By: Ben Leonard
STANFORD, Calif. — Even for basketball players, finals week at Stanford is grueling.
Before overwhelming Division II Cal State East Bay 79-53 Friday night, Stanford had eight players with finals at nine o’clock in the morning, some pulling all-nighters to cram for their exams. The nearly two weeks off from games for finals period didn’t phase the Cardinal and junior forward Reid Travis, who recorded his fifth double-double of the season, scoring 24 points and grabbing 13 rebounds in just 22 minutes to pace Stanford.
“There’s definitely a lot of things we can work on, but I’m proud of the way we bounced back this week. We had a tough finals week, so definitely to refocus and have a game like we did tonight,” Travis said. “Defensively, offensively, we’re really starting to get our standards down and do everything we need to do to be successful in conference play.”
Stanford hadn’t played since falling 89-74 to No. 4 Kansas Dec. 3, and certainly showed some rust in the early going against the Pioneers (8-3, 0-0 CCAA). Stanford had been limited to five full practices during that time, taking several days off and only holding shootarounds on many occasions. After a dominant 18-3 run to start the game, the Cardinal (7-3, 0-0 Pac-12) lapsed on defense, allowing Cal State East Bay to cut the lead to 22-16.

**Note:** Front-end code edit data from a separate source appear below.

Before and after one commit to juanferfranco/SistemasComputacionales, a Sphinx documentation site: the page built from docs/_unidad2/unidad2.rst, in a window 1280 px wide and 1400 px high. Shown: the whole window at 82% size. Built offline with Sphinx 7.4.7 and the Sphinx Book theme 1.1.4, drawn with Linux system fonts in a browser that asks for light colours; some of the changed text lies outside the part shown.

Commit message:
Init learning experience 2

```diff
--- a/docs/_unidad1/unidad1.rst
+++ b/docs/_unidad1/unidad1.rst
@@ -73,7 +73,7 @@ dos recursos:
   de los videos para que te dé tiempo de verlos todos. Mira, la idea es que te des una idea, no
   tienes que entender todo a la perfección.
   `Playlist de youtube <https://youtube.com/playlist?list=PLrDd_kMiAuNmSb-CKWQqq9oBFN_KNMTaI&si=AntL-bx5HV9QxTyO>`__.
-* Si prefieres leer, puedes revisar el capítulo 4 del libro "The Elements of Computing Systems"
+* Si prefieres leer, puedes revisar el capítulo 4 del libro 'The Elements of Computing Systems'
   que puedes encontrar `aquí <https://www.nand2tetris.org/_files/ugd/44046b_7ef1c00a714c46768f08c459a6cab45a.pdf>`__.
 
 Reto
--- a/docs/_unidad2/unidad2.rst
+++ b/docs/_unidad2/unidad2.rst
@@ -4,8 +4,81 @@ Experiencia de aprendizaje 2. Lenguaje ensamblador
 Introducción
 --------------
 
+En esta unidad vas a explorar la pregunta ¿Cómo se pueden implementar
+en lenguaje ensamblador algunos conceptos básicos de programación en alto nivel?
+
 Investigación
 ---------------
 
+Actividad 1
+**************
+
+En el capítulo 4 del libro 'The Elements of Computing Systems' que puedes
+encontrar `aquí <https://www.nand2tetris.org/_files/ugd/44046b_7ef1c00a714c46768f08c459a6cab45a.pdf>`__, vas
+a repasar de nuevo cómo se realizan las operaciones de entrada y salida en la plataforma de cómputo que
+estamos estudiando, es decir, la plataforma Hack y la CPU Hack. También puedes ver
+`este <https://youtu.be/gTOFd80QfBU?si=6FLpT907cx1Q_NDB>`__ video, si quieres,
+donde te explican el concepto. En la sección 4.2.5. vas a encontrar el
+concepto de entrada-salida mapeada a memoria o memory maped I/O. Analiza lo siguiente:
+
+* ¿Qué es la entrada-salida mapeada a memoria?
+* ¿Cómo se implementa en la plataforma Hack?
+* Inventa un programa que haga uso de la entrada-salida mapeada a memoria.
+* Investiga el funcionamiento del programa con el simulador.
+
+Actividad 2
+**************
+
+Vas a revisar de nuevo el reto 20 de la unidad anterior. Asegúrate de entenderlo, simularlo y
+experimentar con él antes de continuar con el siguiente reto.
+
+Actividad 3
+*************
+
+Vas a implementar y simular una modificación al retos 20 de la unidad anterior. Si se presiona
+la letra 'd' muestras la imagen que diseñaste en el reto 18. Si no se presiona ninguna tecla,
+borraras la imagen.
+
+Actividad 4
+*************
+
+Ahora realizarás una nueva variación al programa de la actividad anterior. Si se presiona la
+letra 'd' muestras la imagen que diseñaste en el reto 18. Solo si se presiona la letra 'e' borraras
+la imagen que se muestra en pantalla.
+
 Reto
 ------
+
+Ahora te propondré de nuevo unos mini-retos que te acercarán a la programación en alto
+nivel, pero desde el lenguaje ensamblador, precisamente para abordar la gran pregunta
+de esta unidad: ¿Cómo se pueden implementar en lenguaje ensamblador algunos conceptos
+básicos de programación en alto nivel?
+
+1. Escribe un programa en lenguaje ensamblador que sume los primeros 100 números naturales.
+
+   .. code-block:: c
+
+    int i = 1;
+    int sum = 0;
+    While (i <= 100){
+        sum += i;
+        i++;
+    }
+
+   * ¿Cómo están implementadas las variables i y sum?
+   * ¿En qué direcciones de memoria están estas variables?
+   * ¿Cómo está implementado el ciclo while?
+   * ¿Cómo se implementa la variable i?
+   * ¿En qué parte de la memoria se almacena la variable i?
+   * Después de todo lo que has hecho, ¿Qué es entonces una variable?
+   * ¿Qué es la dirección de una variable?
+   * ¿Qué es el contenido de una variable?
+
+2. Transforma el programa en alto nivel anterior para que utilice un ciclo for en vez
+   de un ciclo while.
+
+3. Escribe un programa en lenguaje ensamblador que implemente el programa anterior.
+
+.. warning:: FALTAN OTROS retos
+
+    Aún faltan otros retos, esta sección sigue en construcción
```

But Travis and the Cardinal quickly became too much for the undersized Pioneers to handle. Led by eight points from the 6-foot-8, 245-pound forward, including a clean dish from sophomore guard Robert Cartwright for a thunderous dunk, the former McDonald’s American and the Cardinal surged to on a 15-0 run to take a commanding lead, never looking back.
Travis’ physicality, a product of an unmatched, almost excessive work ethic that ex-Cardinal head coach Johnny Dawkins in part attributed to his missing 22 games last season with a stress reaction in his left leg, paid off Friday, simply too much for the Pioneers to match. Only one of the Pioneers’ top six scorers was above 6-foot-5, presenting huge matchup problems for the lower-division squad.
Although they took just seven 3-point attempts, making one, Stanford dominated in scoring through the post, outscoring the Pioneers 42-20 in the paint and winning the rebound battle 42-30.
“Our identity is a team that gets the ball inside first by dribble or pass, hopefully gets some things in transition and on offensive rebounds, but we have to work from the inside out,” Stanford head coach Jerod Haase said. “Because it was working well and effectively, we didn’t have to go to the second part of that, which is shooting from the perimeter. As time moves on, we are going to have to shoot from the perimeter. We have to be more efficient than we have been from the perimeter.”
The Cardinal’s leader in 3-point scoring percentage, junior guard Dorian Pickens, made Stanford’s lone 3-pointer Friday in his only attempt. He was the only other Cardinal player to score in double-digits, scoring 11 points in 21 minutes on 3-of-5 shooting. The Phoenix native helped buoy a Stanford offense that shot 55.3% from the field (26-of-47 FG’s), even without contributions from one of their key contributors.
After starting all nine of the team’s previous contests, a familiar name was out of the starting lineup Friday: junior forward Michael Humphrey. The Phoenix native had seen his field goal percentage dip from nearly .500 to a meager .429 mark this season and his rebounds per game fall by two, which prompted Hasse to sit Humphrey and play him for just 12 minutes Friday, replacing him with senior center Grant Verhoeven.
“(The goal was) hopefully to light a little fire under Michael,” Haase said. “It’s not a secret, Michael isn’t playing his top performances right now. Grant has earned that right as well. He’s been a consistent performer and played well.”
Humphrey was effective in limited time, matching Verhoeven’s scoring total with seven points on 2-of-3 shooting and grabbing three rebounds.
On the whole, Verhoeven thought it was fairly solid showing for the Cardinal, albeit a work in progress before it takes on a talented SMU squad (8-3, 0-0 AAC) on Monday.
“It’s good to have a game like this where we can just focus on getting better, working on our offense and defense,” Verhoeven said. “There was a lot out there that wasn’t pretty on our end of the court, but we have a lot we can work on in these next couple days before our game against SMU.”
Cover Image: Stanford’s Reid Travis (22) scores against Cal State East Bay during the first half of an NCAA college basketball game Friday, Dec. 16, 2016, in Stanford, Calif. (AP Photo/Ben Margot)